Since I was banned from playing video games while I was growing up, I often feel like I have to defend my interest in them. I know not everyone has negative ideas about gaming like my parents do, but my reflex is still to try and find reasons for my interest. With help from fellow FemHype writer Ashe, I looked into some of the research that supports why gaming is good for you. I no longer feel like I need to defend or validate my interest in games, but I thought it would be interesting to investigate and see if my positive gaming experiences are more universal.
First off, I would like to start with the claim that playing video games makes people violent. This belief is the primary reason why my parents did not want me gaming. I have found this to be untrue; although playing may have had a slight effect on my behavior, it did not make me violent or aggressive. I would describe my behavior now as being more assertive, which is a good thing. I was far too much of a timid doormat before. Research on the topic has not found much of a link between violent behavior and gaming, and even if it had, we have to remember that correlation does not equal causation.
In addition, circumstantial evidence shows that gaming may result in less violence; the number of violent crimes are decreasing even as the number of people gaming increases. Clearly, if playing games makes people violent, wouldn’t we be seeing an increase in the amount of violence? This also ignores the point that not every video game is violent.
My parents also didn’t want me to play games because they thought it would make me unintelligent. This belief is trickier to discuss. What, exactly, is meant by “unintelligent?” While I can definitely understand the concern that if someone is gaming all the time and not studying, their schoolwork may suffer. But the same is true for any activity that someone might do all the time—not a feature specific to gaming. Grades do not indicate someone’s intelligence, anyway.
In addition, there is evidence that gaming can increase certain kinds of intelligence. Gamers exhibit improved spatial, logical, interpersonal, and kinesthetic intelligence. Of course, just like I mentioned above, this correlation does not equal causation, but there is no evidence that gaming makes one less intelligent. Perhaps people who already have those skills are more drawn to gaming in the first place.
I have found that after I began gaming, my interpersonal skills have improved and I am less afraid of talking to people. My ability to read people and figure out my own emotions seems to have grown and helped me to function better in social situations.
“People who play video games, even if they are violent, that encourage cooperation are more likely to be helpful to others while gaming than those who play the same games competitively.”
Playing cooperatively with friends has helped me learn to communicate better while also reading and anticipating what my partner will do, which has helped me in everyday situations to communicate better in general.

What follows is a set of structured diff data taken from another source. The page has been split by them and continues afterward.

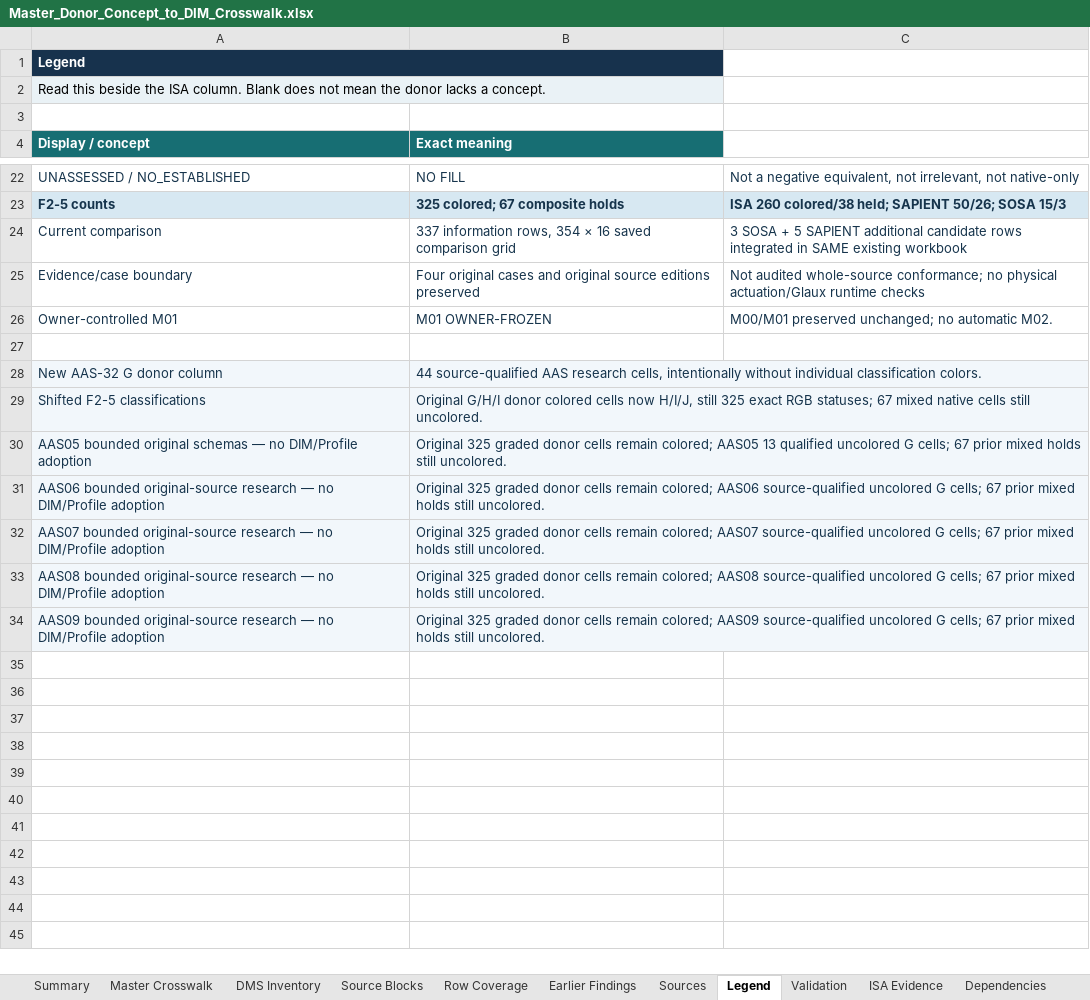
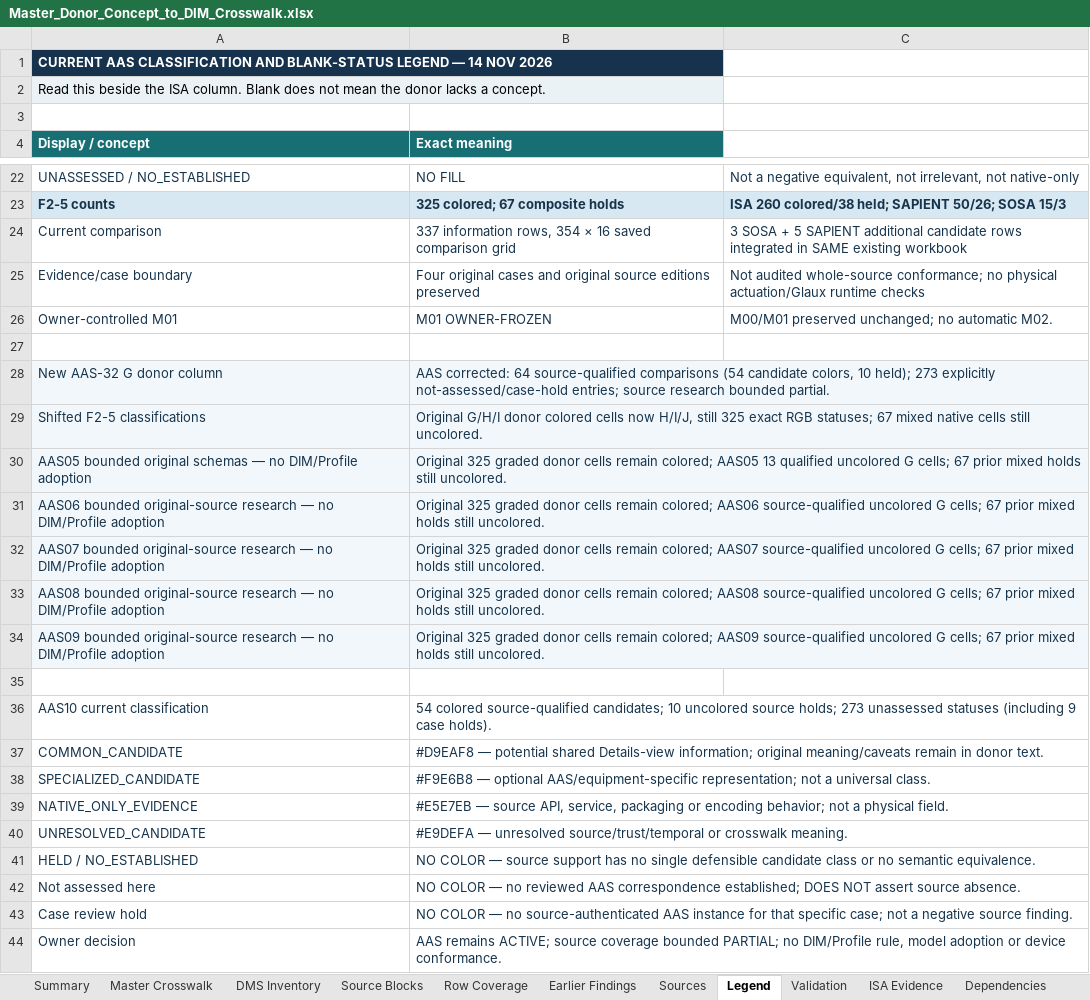
Before and after one commit to OS4CSAPI/glaux-client, an Excel workbook: Docs/Research/DIM_Profile_V2/Donor_DIM_Crosswalk/Master_Donor_Concept_to_DIM_Crosswalk.xlsx, sheet Legend, drawn as a sheet; only a part is shown, gaps mark what is left out; values as stored, in another font and other column widths than the file's, no borders; the diff names each change by its address in the sheet, - before the commit and + after, or states it on an @@ line.

```diff
--- a/Docs/Research/DIM_Profile_V2/Donor_DIM_Crosswalk/Master_Donor_Concept_to_DIM_Crosswalk.xlsx (sheet Legend)
+++ b/Docs/Research/DIM_Profile_V2/Donor_DIM_Crosswalk/Master_Donor_Concept_to_DIM_Crosswalk.xlsx (sheet Legend)
-A1 (Display / concept): Legend
+A1 (Display / concept): CURRENT AAS CLASSIFICATION AND BLANK-STATUS LEGEND — 14 NOV 2026
-B28 (Exact meaning): 44 source-qualified AAS research cells, intentionally without individual classification colors.
+B28 (Exact meaning): AAS corrected: 64 source-qualified comparisons (54 candidate colors, 10 held); 273 explicitly not-assessed/case-hold entries; source research bounded partial.
+row 35: (empty)
+row 36: AAS10 current classification | 54 colored source-qualified candidates; 10 uncolored source holds; 273 unassessed statuses (including 9 case holds).
+row 37: COMMON_CANDIDATE | #D9EAF8 — potential shared Details-view information; original meaning/caveats remain in donor text.
+row 38: SPECIALIZED_CANDIDATE | #F9E6B8 — optional AAS/equipment-specific representation; not a universal class.
+row 39: NATIVE_ONLY_EVIDENCE | #E5E7EB — source API, service, packaging or encoding behavior; not a physical field.
+row 40: UNRESOLVED_CANDIDATE | #E9DEFA — unresolved source/trust/temporal or crosswalk meaning.
+row 41: HELD / NO_ESTABLISHED | NO COLOR — source support has no single defensible candidate class or no semantic equivalence.
+row 42: Not assessed here | NO COLOR — no reviewed AAS correspondence established; DOES NOT assert source absence.
+row 43: Case review hold | NO COLOR — no source-authenticated AAS instance for that specific case; not a negative source finding.
+row 44: Owner decision | AAS remains ACTIVE; source coverage bounded PARTIAL; no DIM/Profile rule, model adoption or device conformance.
```
Also changed, not shown: sheet Master Crosswalk, sheet Validation, sheet Summary, sheet DIM Register, 6 other files.
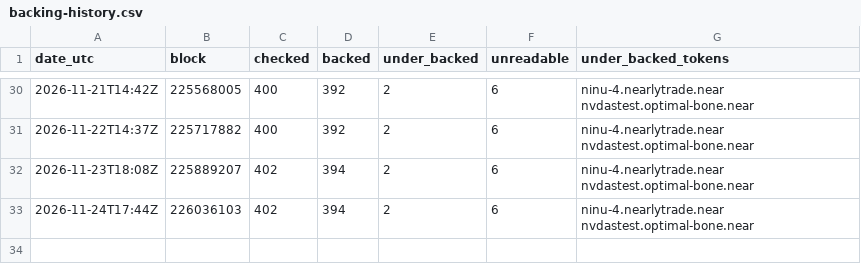
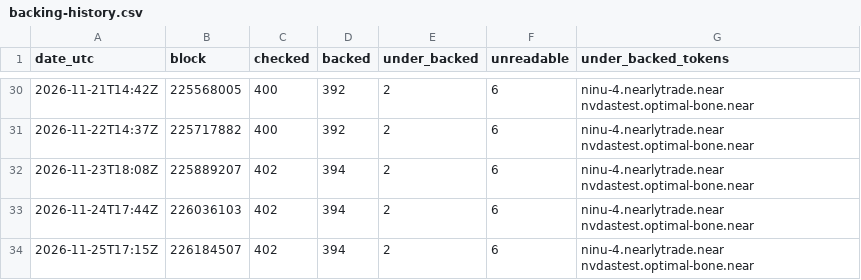
Before and after one commit to rohan911438/Backed, a CSV file: data/backing-history.csv, drawn as a sheet; only a part is shown, gaps mark what is left out.

Commit message:
Daily backing scan at block 226184507

```diff
--- a/data/backing-history.csv
+++ b/data/backing-history.csv
@@ -33 +33,2 @@ date_utc,block,checked,backed,under_backed,unreadable,under_backed_tokens
 "2026-11-24T17:44Z",226036103,402,394,2,6,"ninu-4.nearlytrade.near nvdastest.optimal-bone.near"
+"2026-11-25T17:15Z",226184507,402,394,2,6,"ninu-4.nearlytrade.near nvdastest.optimal-bone.near"
```
Also changed, not shown: 1 other file.
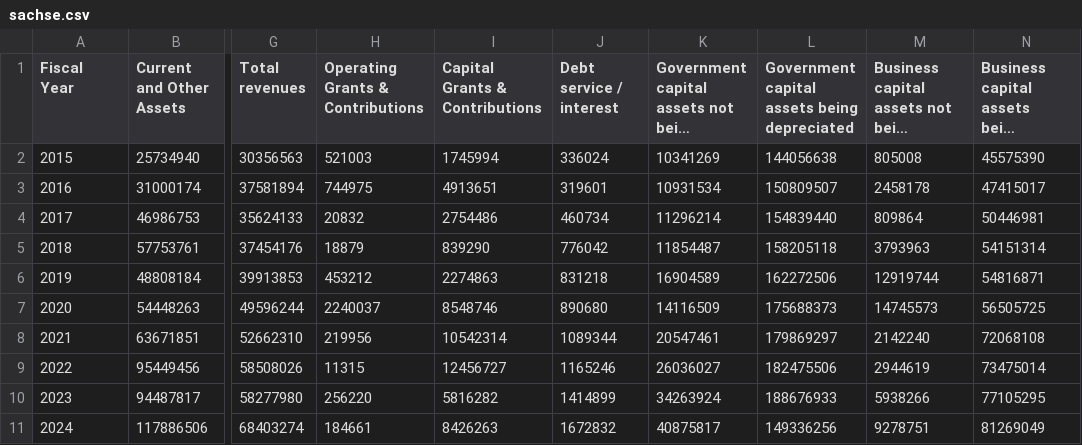
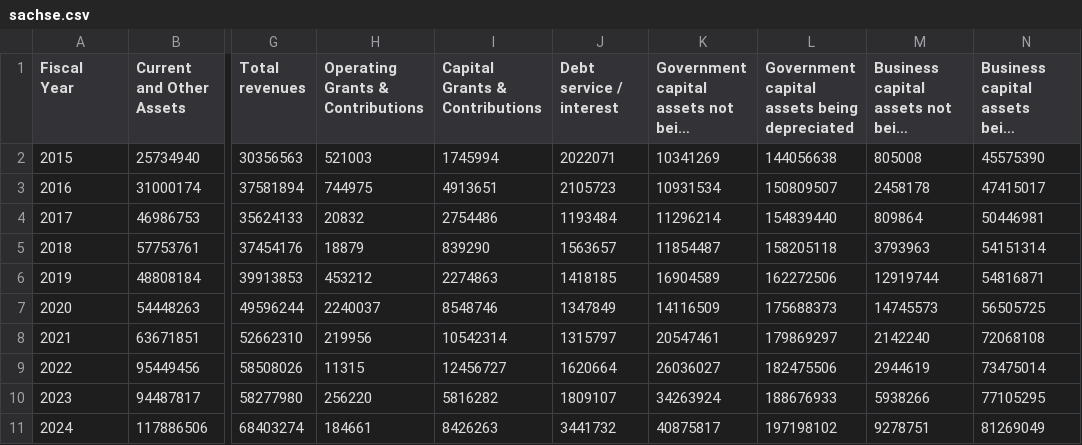
Before and after one commit to CurtisGreen/city-budget, a CSV file: data/acfr/sachse.csv, drawn as a sheet; only a part is shown, gaps mark what is left out; long unchanged cells end in …; the diff names each change by its address in the sheet, - before the commit and + after, or states it on an @@ line.

Commit message:
Fix issues with sacshe interest and assets

```diff
--- a/data/acfr/sachse.csv
+++ b/data/acfr/sachse.csv
-J2 (Debt service / interest): 336024
+J2 (Debt service / interest): 2022071
-J3 (Debt service / interest): 319601
+J3 (Debt service / interest): 2105723
-J4 (Debt service / interest): 460734
+J4 (Debt service / interest): 1193484
-J5 (Debt service / interest): 776042
+J5 (Debt service / interest): 1563657
-J6 (Debt service / interest): 831218
+J6 (Debt service / interest): 1418185
-J7 (Debt service / interest): 890680
+J7 (Debt service / interest): 1347849
-J8 (Debt service / interest): 1089344
+J8 (Debt service / interest): 1315797
-J9 (Debt service / interest): 1165246
+J9 (Debt service / interest): 1620664
-J10 (Debt service / interest): 1414899
+J10 (Debt service / interest): 1809107
-J11 (Debt service / interest): 1672832
+J11 (Debt service / interest): 3441732
-L11: 149336256
+L11: 197198102
```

With my mild social anxiety, I would have loved to develop these skills earlier in my life because they have since lessened my anxiety.
I have more generalized, but still mild anxiety issues as well, and they also seem to have lessened. This, too, is supported by research into the benefits of gaming.
“Recovery is a necessary factor in avoiding work-related strain and in feeling prepared for the next day of work. In order for recovery to be successful, an individual must experience psychological detachment from work, relaxation, mastery experiences and a sense of control, all of which have been argued to be assisted by digital game use.”
Even though this research focuses on how gaming can help reduce work-related stress, for me, it was carried over into just about every kind of stress I face. Whether it’s blowing off steam by shooting enemies in Mass Effect 2 or relaxing by customizing my home in Animal Crossing, I’m taken away from the stresses of everyday life for a bit. When I come back to the real world, I feel calmer and more ready to face real life. Just like reading a book or watching TV, an occasional escape from the real world can recharge someone by letting them take a break. This has been a very helpful function for me, and I know I’ve been happier and more relaxed since I took up gaming.
While I don’t need any justification for being interested in gaming besides the fact that I enjoy doing it, it is interesting and validating to see that all the improvements in my life that have come from gaming are backed up by research. I wish I had been able to enjoy the benefits earlier, but it is never too late to start. For anyone like me who has not been gaming for years but who has always had an interest, don’t be afraid to jump right in! There are so many great games out there to enjoy, and anyone who wants to should be free to benefit from them. For this reason, I will always fight for more inclusivity and accessibility in games.